The chancellor announced the GDP growth forecast was 1.1 per cent in 2020, but acknowledged that this did not factor in the economic impact of Coronavirus. Among the SME support measures was a dedicated helpline for those who need a deferral period on their tax liabilities, a coronavirus Business Interruption Loan Scheme to support up to a further £1bn lending to SMEs to support businesses accessing bank lending and overdrafts, and a £2.2bn grant scheme for small businesses.

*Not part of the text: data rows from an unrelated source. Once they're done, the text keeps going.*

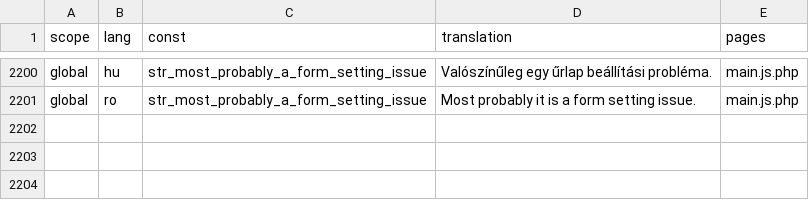
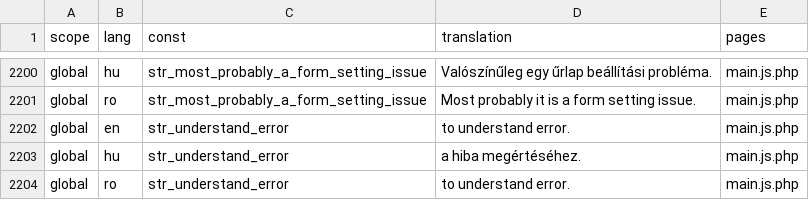
Before and after one commit to OpenBioMaps/translations, a CSV file: global_project_translations.csv, drawn as a sheet; only a part is shown, gaps mark what is left out.

Commit message:
Update global_project_translations.csv

```diff
--- a/global_project_translations.csv
+++ b/global_project_translations.csv
@@ -2201 +2201,4 @@
 "global","ro","str_most_probably_a_form_setting_issue","Most probably it is a form setting issue.","main.js.php"
+"global","en","str_understand_error","to understand error.","main.js.php"
+"global","hu","str_understand_error","a hiba megértéséhez.","main.js.php"
+"global","ro","str_understand_error","to understand error.","main.js.php"
```
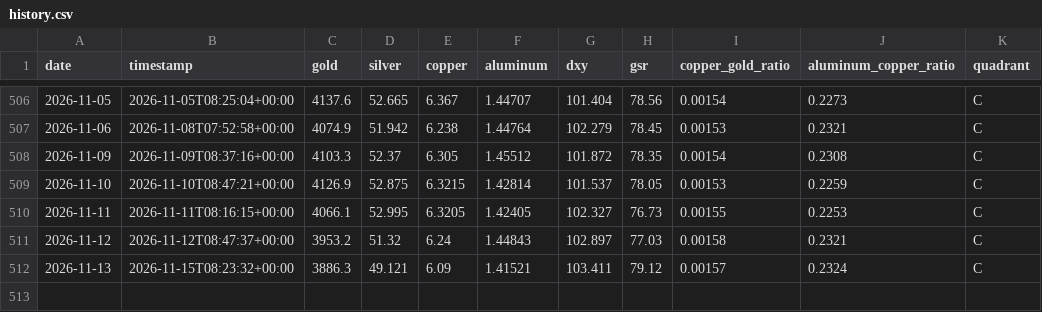
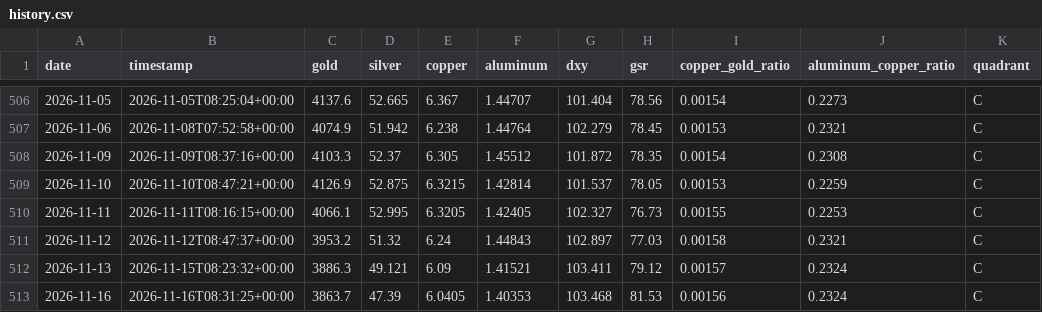
Before and after one commit to wzxiong/metal-signal, a CSV file: data/history.csv, drawn as a sheet; only a part is shown, gaps mark what is left out; the diff names each change by its address in the sheet, - before the commit and + after, or states it on an @@ line.

```diff
--- a/data/history.csv
+++ b/data/history.csv
+row 513: 2026-11-16 | 2026-11-16T08:31:25+00:00 | 3863.7 | 47.39 | 6.0405 | 1.40353 | 103.468 | 81.53 | 0.00156 | 0.2324 | C
```
Also changed, not shown: 2 other files.
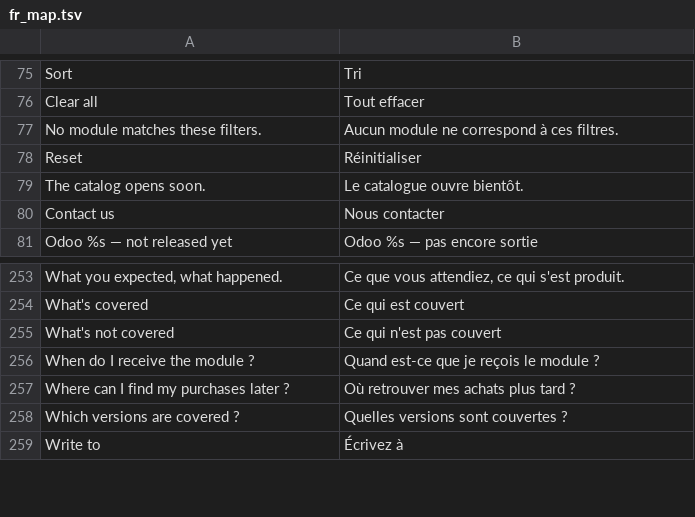
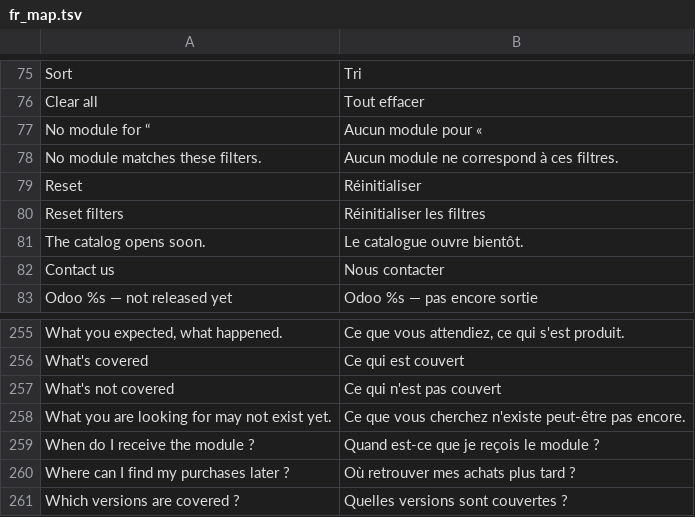
Before and after one commit to stagenie/odooskills-odoo-apps, a TSV file: oski_app_store/i18n/fr_map.tsv, drawn as a sheet; only a part is shown, gaps mark what is left out; the shorter side is filled out with more unchanged rows; the diff names each change by its address in the sheet, - before the commit and + after, or states it on an @@ line.

```diff
--- a/oski_app_store/i18n/fr_map.tsv
+++ b/oski_app_store/i18n/fr_map.tsv
+row 77: No module for “ | Aucun module pour «
+row 80: Reset filters | Réinitialiser les filtres
+row 258: What you are looking for may not exist yet. | Ce que vous cherchez n'existe peut-être pas encore.
```
Also changed, not shown: oski_dev_request/i18n/fr_map.tsv, 11 other files.
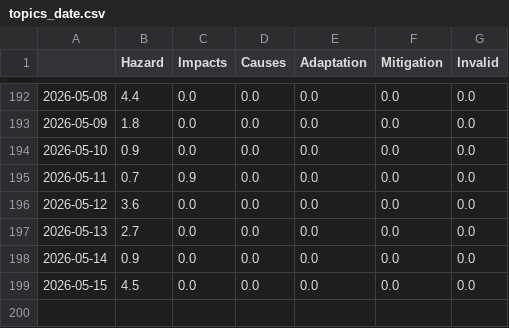
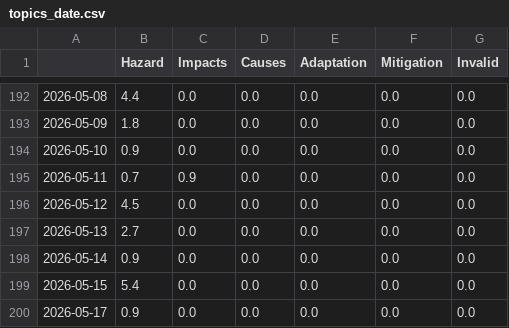
Before and after one commit to celiapi-news/landslideIsComing, a CSV file: csv/topics_date.csv, drawn as a sheet; only a part is shown, gaps mark what is left out.

```diff
--- a/csv/topics_date.csv
+++ b/csv/topics_date.csv
@@ -195,5 +195,6 @@
 2026-05-11,0.7,0.9,0.0,0.0,0.0,0.0
-2026-05-12,3.6,0.0,0.0,0.0,0.0,0.0
+2026-05-12,4.5,0.0,0.0,0.0,0.0,0.0
 2026-05-13,2.7,0.0,0.0,0.0,0.0,0.0
 2026-05-14,0.9,0.0,0.0,0.0,0.0,0.0
-2026-05-15,4.5,0.0,0.0,0.0,0.0,0.0
+2026-05-15,5.4,0.0,0.0,0.0,0.0,0.0
+2026-05-17,0.9,0.0,0.0,0.0,0.0,0.0
```
Also changed, not shown: 5 other files.
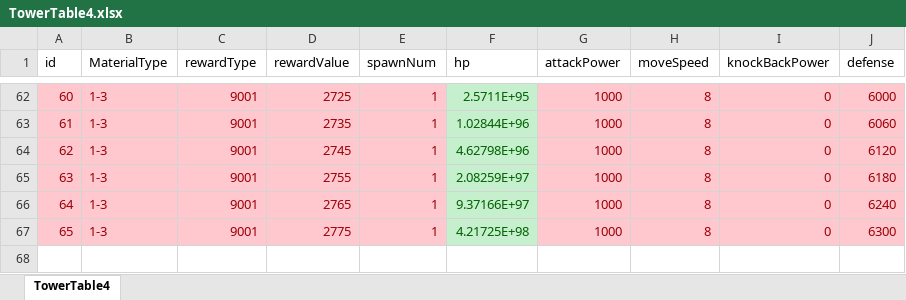
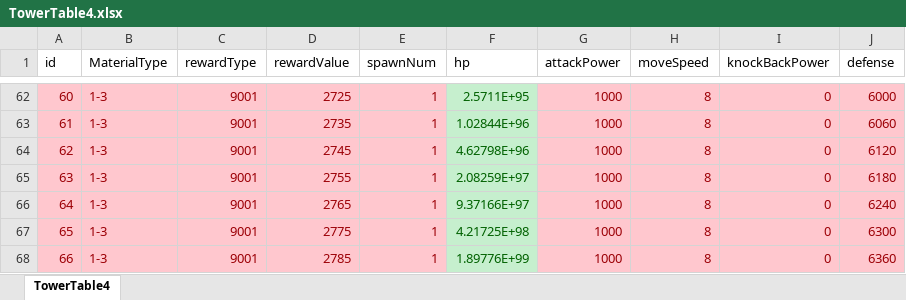
Before and after one commit to luckyzwei/Yosaki-1, an Excel workbook: Assets/06.Table/TowerTable4.xlsx, sheet TowerTable4, drawn as a sheet; only a part is shown, gaps mark what is left out; values as stored, in another font and other column widths than the file's, no borders; conditional formats not drawn; the diff names each change by its address in the sheet, - before the commit and + after, or states it on an @@ line.

```diff
--- a/Assets/06.Table/TowerTable4.xlsx (sheet TowerTable4)
+++ b/Assets/06.Table/TowerTable4.xlsx (sheet TowerTable4)
+row 68: 66 | 1-3 | 9001 | 2785 | 1 | 1.89776E+99 | 1000 | 8 | 0 | 6360
```
Also changed, not shown: Assets/06.Table/CaveBelt.xlsx, Assets/06.Table/SusanoTable.xlsx, 26 other files.
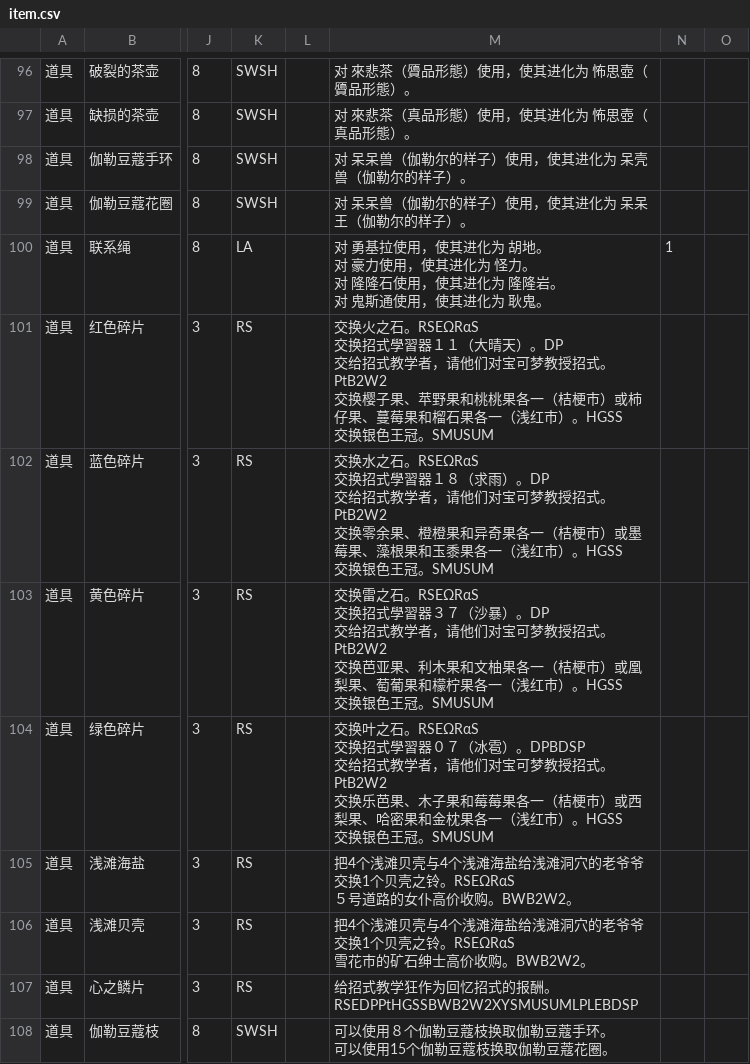
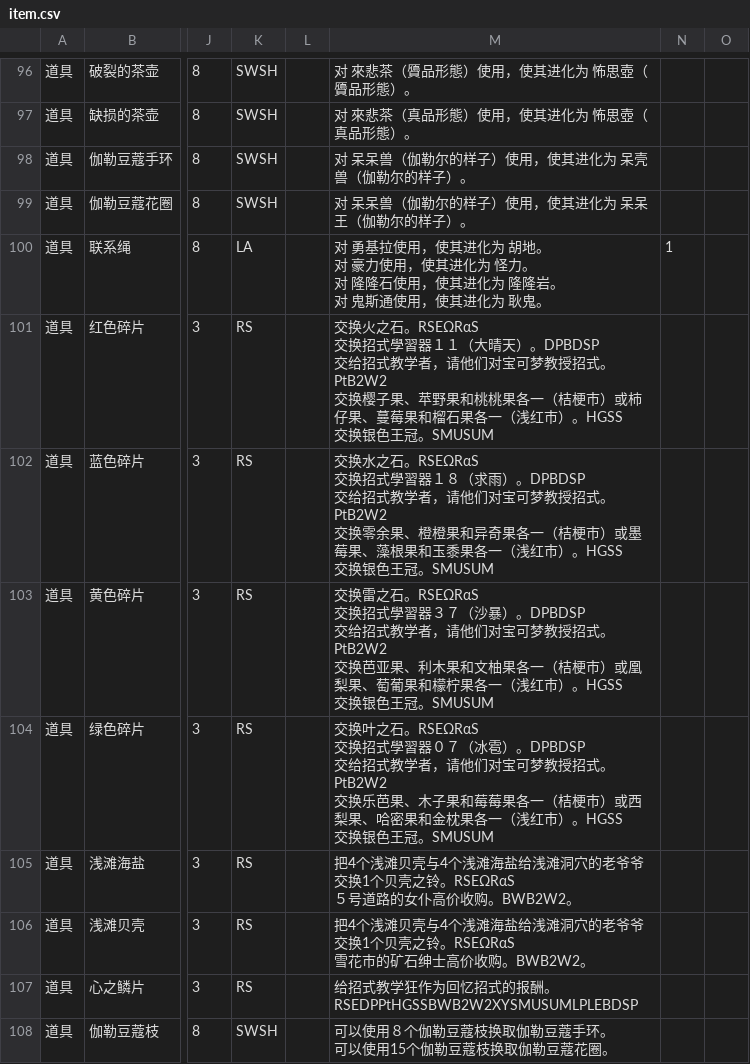
Before and after one commit to Dumeng/pm-dataset, a CSV file: dataset/item.csv, drawn as a sheet; only a part is shown, gaps mark what is left out; ↵ is a line break in a cell; the diff names each change by its address in the sheet, - before the commit and + after, or states it on an @@ line.

```diff
--- a/dataset/item.csv
+++ b/dataset/item.csv
-M101: …晴天）。DP ↵ 交给招式…
+M101: …晴天）。DPBDSP ↵ 交给招式…
-M102: …求雨）。DP ↵ 交给招式…
+M102: …求雨）。DPBDSP ↵ 交给招式…
-M103: …沙暴）。DP ↵ 交给招式…
+M103: …沙暴）。DPBDSP ↵ 交给招式…
```
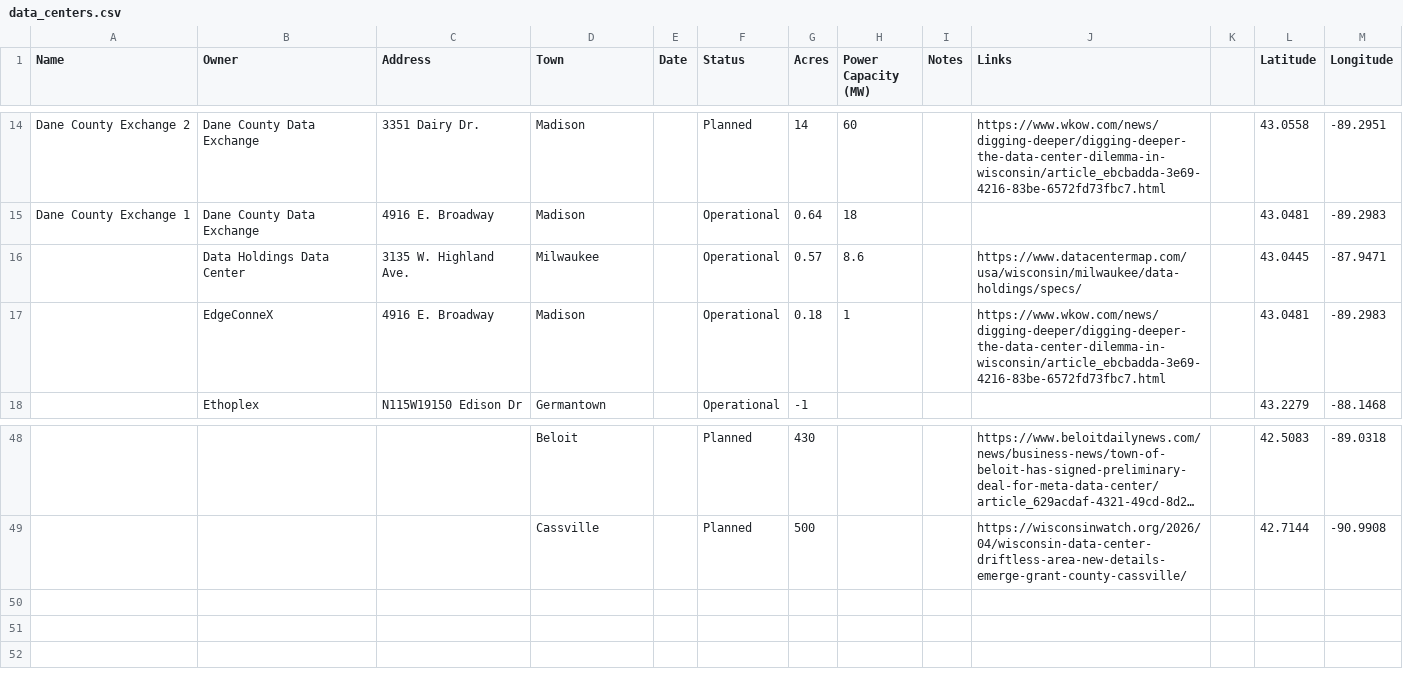
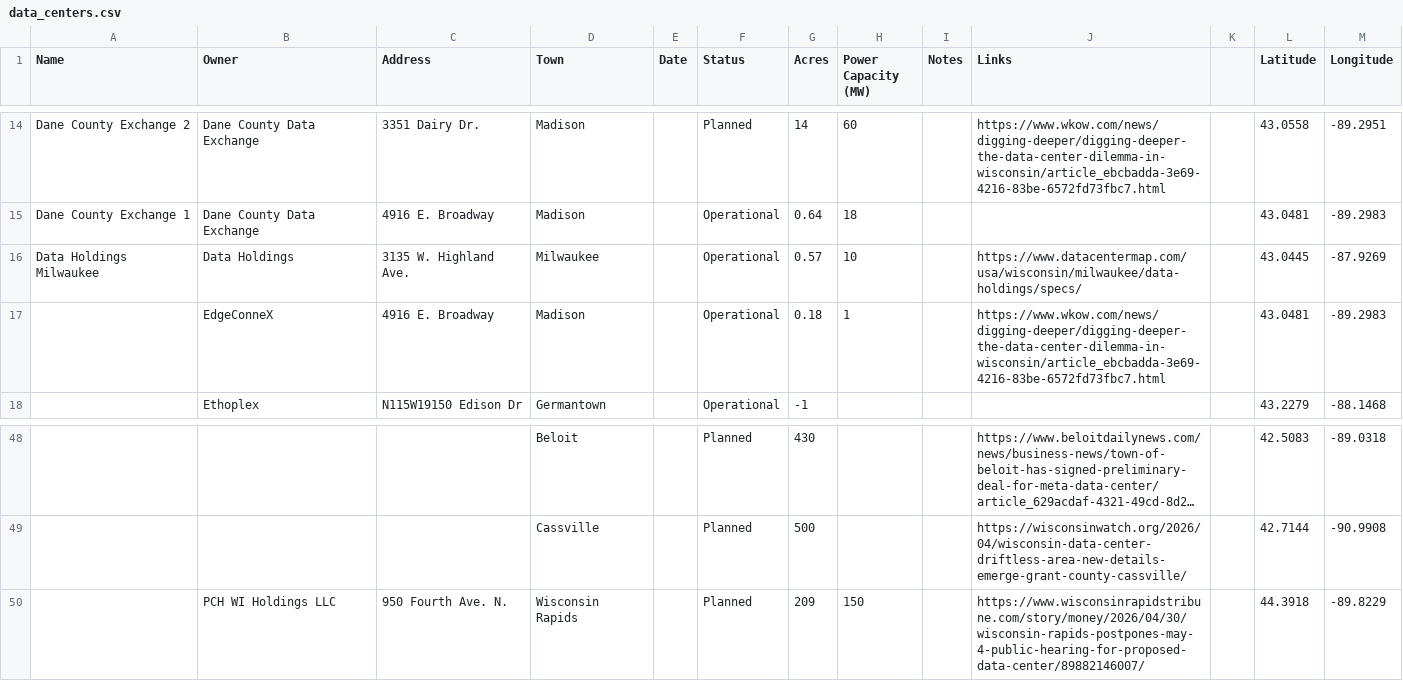
Before and after one commit to annahaensch/wisconsin_data_center_map, a CSV file: data/data_centers.csv, drawn as a sheet; only a part is shown, gaps mark what is left out; long unchanged cells end in …; the diff names each change by its address in the sheet, - before the commit and + after, or states it on an @@ line.

```diff
--- a/data/data_centers.csv
+++ b/data/data_centers.csv
-A16 (Name): (empty)
+A16 (Name): Data Holdings Milwaukee
-B16 (Owner): Data Holdings Data Center
+B16 (Owner): Data Holdings
-H16 (Power Capacity (MW)): 8.6
+H16 (Power Capacity (MW)): 10
-M16 (Longitude): -87.9471
+M16 (Longitude): -87.9269
+row 50:  | PCH WI Holdings LLC | 950 Fourth Ave. N. | Wisconsin Rapids |  | Planned | 209 | 150 |  | https://www.wisconsinrapidstribune.com/story/money/2026/04/30/wisconsin-rapids-postpones-may-4-public-hearing-for-proposed-data-center/89882146007/ |  | 44.3918 | -89.8229
```
Also changed, not shown: 1 other file.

Businesses that do not pay business rates will also receive a £3,000 stimulus payment.
Most significantly, the chancellor announced the government would refund the cost of statutory sick pack for businesses with fewer than 250 employees for up to 14 days in a move to encourage people to self-isolate.
BESA director of legal and commercial, Debbie Petford, said: “These measures go a long way towards easing the financial pressures on members in this extraordinary situation and ensures they are not penalised for doing the right thing by their employees.”
Ms Petford noted that the infrastructure-spending splurge and other announcements by the chancellor would be welcome by BESA members, such as a new £1bn Building Safety Fund to deal with all unsafe combustible cladding. However, she argued that the government had missed another opportunity to help construction SMEs with no new initiatives to boost fair payment announced.
She said: “A commitment to fund a pilot retention deposit scheme would have been a sound investment for the long-term sustainability of our industry.”
The chancellor announced further measures to deal with air pollution across English towns and cities including £500m to support the roll-out of new rapid charging hubs for electric vehicles, and providing over £300 million to help local authorities reduce nitrogen dioxide emissions and improve air quality.
Nathan Wood, chair of BESA’s health and well-being in buildings group, said these were positive developments, but more was needed on indoor air quality: “Anything that helps make the outside air we breathe cleaner is welcome, but most of us spend 90 per cent of our time indoors. The government could improve indoor air quality by boosting funding to upgrade public buildings such as schools and hospitals to ensure they are safe havens from pollution.”